It was World War II, when Edward, a British joke writer, creates the funniest joke in the world and then dies laughing. His horrified mother, enters, clutching her chest and sobbing. Carefully taking the crumpled paper from his hand, she reads it, then falls over the desk, laughing hysterically, and dies. Further unsuccessful attempts to retrieve the joke are made.
It is finally retrieved by the British Army, and after careful testing, the joke is translated into German for use on the battlefield by soldiers who do not speak German; not understanding what they are saying is the only way to survive the joke. The team of translators tasked with translating it to German survive their assignment only by translating a single word per person. (One translator saw two words and had to spend several weeks in hospital. But other than that, there were no problems.)
The nonsensical German “translation” of the joke (including words that are inauthentic German):
Wenn ist das Nunstück git und Slotermeyer? Ja! … Beiherhund das Oder die Flipperwaldt gersput.
The Germans formulate a counter-joke, which is translated into English and played over the radio to London, but with no success.

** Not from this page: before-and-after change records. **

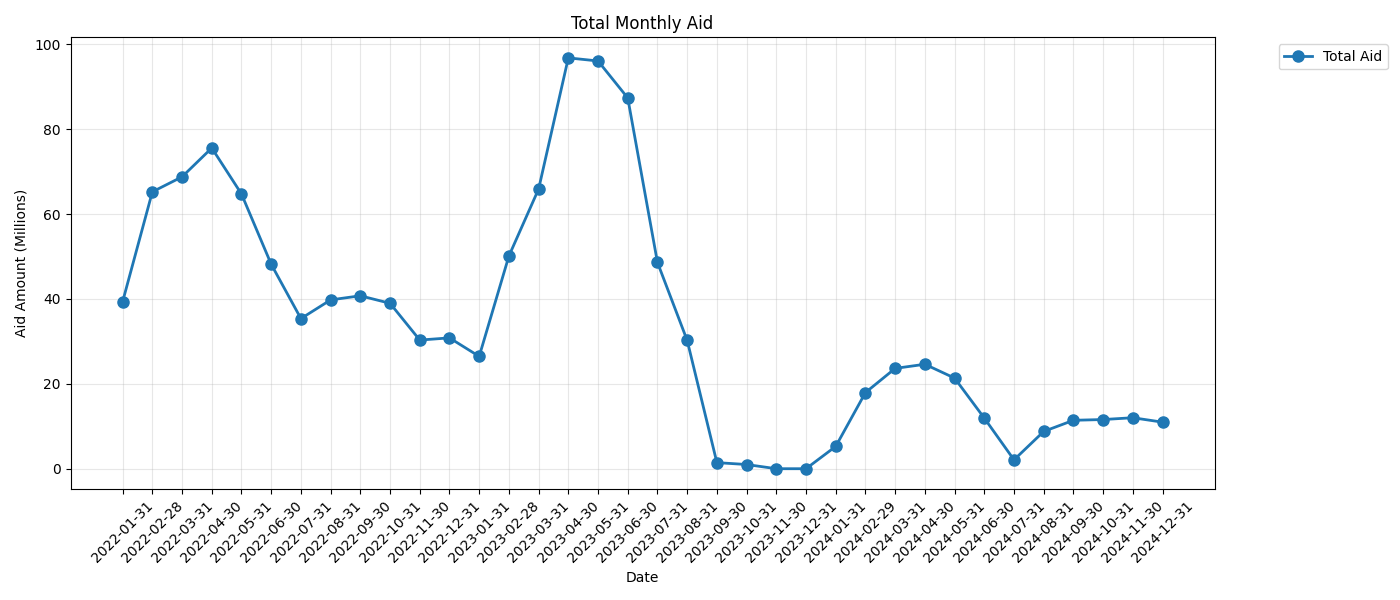
Repository: senapol/ADS
Script's output: python militaryaidstracker/aidVisualisation.py
These files come from the project's save history. The script's output is drawn as it stood at one moment and after the next save; the edit follows.
Random numbers start from a fixed seed.

Above is the script's output before, as saved 2025-04-22 23:26:43.

After the next save:
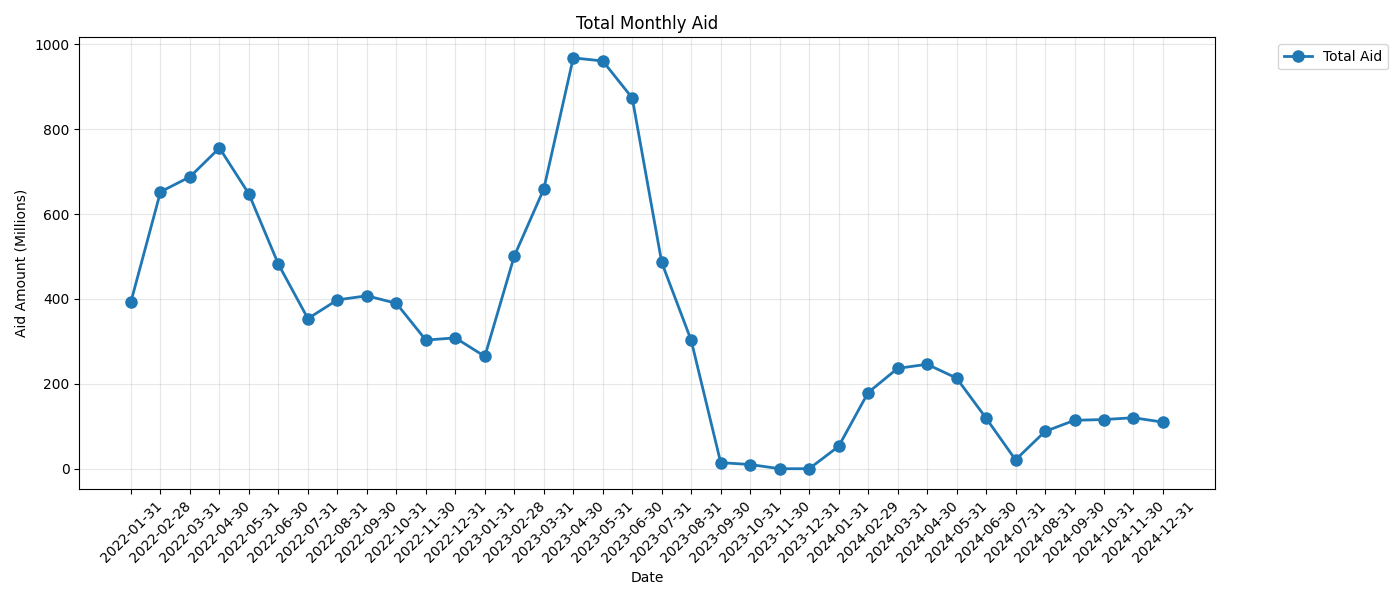
Saved 8 s later.
--- a/militaryaidstracker/aidVisualisation.py
+++ b/militaryaidstracker/aidVisualisation.py
@@ -23,7 +23,7 @@ plt.figure(figsize=(14, 6))
 #                 linewidth=2,
 #                 markersize=8)
 
-plt.plot(df['announcement_date'], df["Portable defence system"]/10000000,
+plt.plot(df['announcement_date'], df["Portable defence system"]/1000000,
             marker='o',
             label="Total Aid",
             linewidth=2,
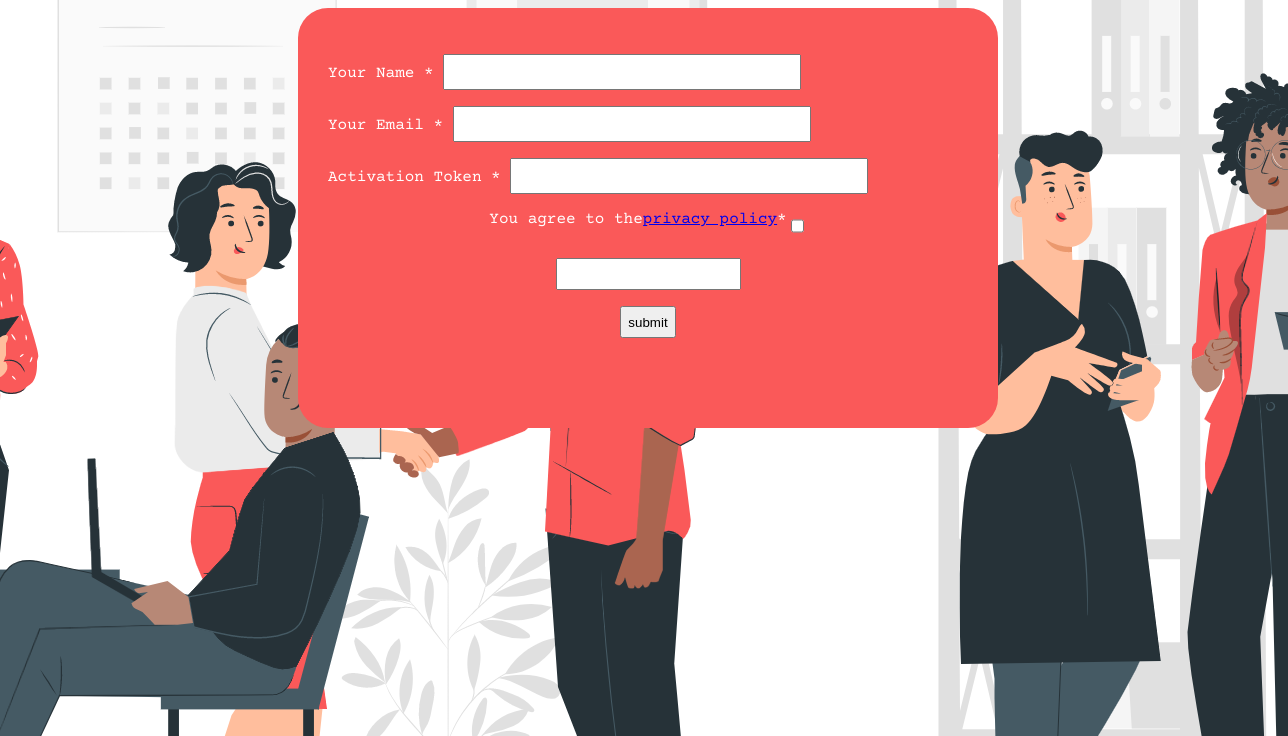
Repository: Rachael4life/Assignment-1
Page: starter-code/src/index.html
The author's editor kept a copy of each file at every save. The page is drawn from the files as they stood at one save, then again after a run of saves.
The browser window is 1280 px wide. The page is 1288 px wide, so the pictures cover 1288 px, including what lies to the right of the window. The pictures show the whole page.

Above is the page before, as saved 2022-02-25 15:42:02.

### starter-code/src/index.html
<!DOCTYPE html>
<html lang="en">
<head>
    <meta charset="UTF-8">
    <meta http-equiv="X-UA-Compatible" content="IE=edge">
    <meta name="viewport" content="width=device-width, initial-scale=1.0">
    <link rel="stylesheet" href="style.css">
    <link rel="preconnect" href="https://fonts.googleapis.com">
<link rel="preconnect" href="https://fonts.gstatic.com" crossorigin>
    <link href="https://fonts.googleapis.com/css2?family=Courier+Prime&display=swap" rel="stylesheet">
    <title>Assignment 1</title>
</head>
<body>
    <div id="ramyeon">

        <form class="kimchi">
            <div> <p></p>
                <label for="name">Your Name <span class="asteric">*</span></label>
                <input class="formgroup" type="text" name="name" id="name" placeholder="">
            </div>
            <div> <p></p>
                <label for="email">Your Email <span class="asteric">*</span> </label>
                <input class="formgroup" type="text" name="email" id="email" placeholder="">
            </div>
            <div> <p></p>
                <label for="password">Activation Token <span class="asteric">*</span> </label>
                <input class="formgroup" type="password" name="activation token" id="name" placeholder="">
            </div>
           <p></p>
            <div id="water"><p></p>
                You agree to the <a href="privacy policy"> privacy policy</a> * <input type="checkbox">
            </div>
            <p></p>
            <div id="beef"><p></p>
                <input type="text">
            </div>
            <p></p>
            <div id="gogi"><p></p>
                <button type="button">submit</button>
            </div>
        </form>
    </div>
</body>
</html>

### starter-code/src/style.css
body {
    color: white;
    font-family: 'Courier Prime', monospace;
    width: 100vw;
    height: 100vh;
    background-image: url("img.png");
    background-position: 1000%;
}
form {
    background-color: #fa5959;
    font-size: 16px;
    width: 50%;
    height: 50%;
    padding: 30px;
    border-radius: 30px;
}
#ramyeon {
    display: flex;
    justify-content: center;
    align-content: space-between;
    width: 100%;
    height: 100%;
}
#beef {
    align-content: center;
    justify-content: center;
    display: flex;
}
#gogi {
    display: flex;
    justify-content: center;
    align-content:center;
}
#water {
    align-content: center;
    justify-content: center;
    display:flex;
}
.formgroup {
    width: 350px;
    height: 30px;
}

After the next 2 saves:
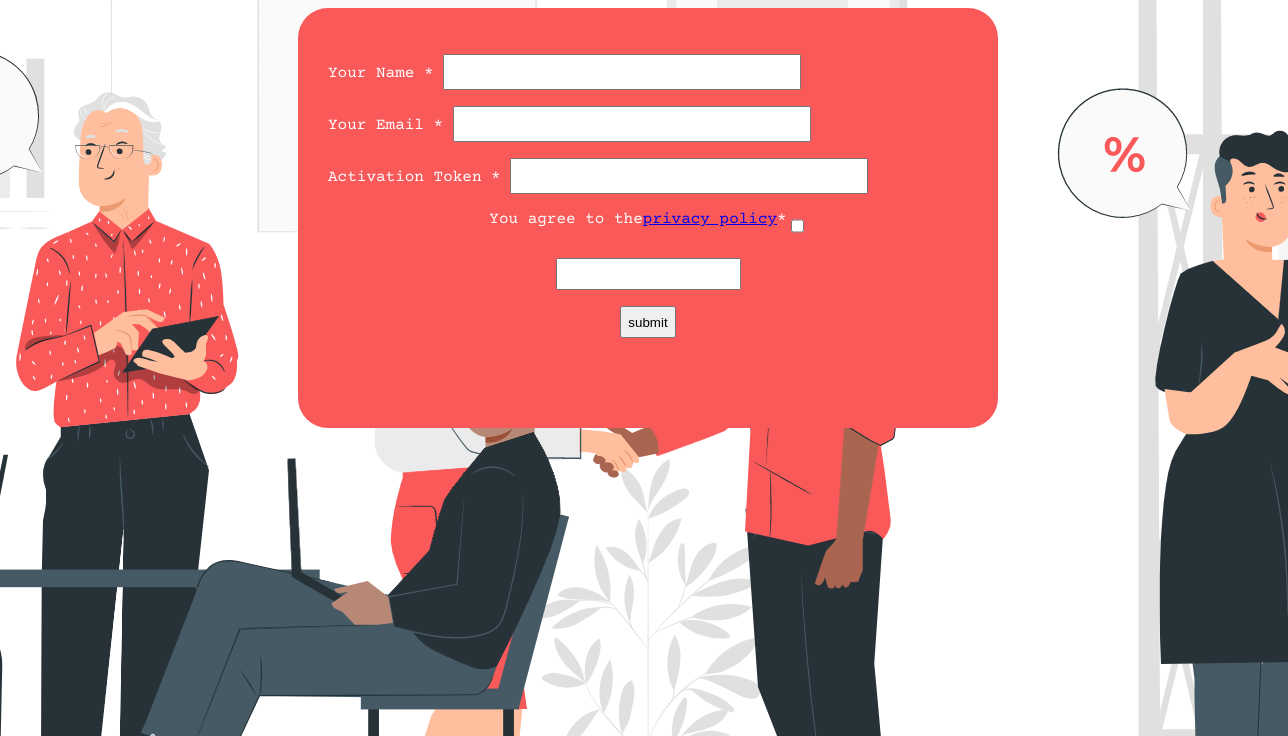
The 2 saves are shown as one change because they came seconds apart.
The last was saved 13 s later.
--- a/starter-code/src/style.css
+++ b/starter-code/src/style.css
@@ -4,7 +4,7 @@ body {
     width: 100vw;
     height: 100vh;
     background-image: url("img.png");
-    background-position: 1000%;
+    background-position: 1000px;
 }
 form {
     background-color: #fa5959;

The joke is finally put to rest when “peace broke out.” It is buried, and left under a monument bearing the inscription “To the Unknown Joke” (as compared with the British Unknown Warrior or the Unknown Soldier).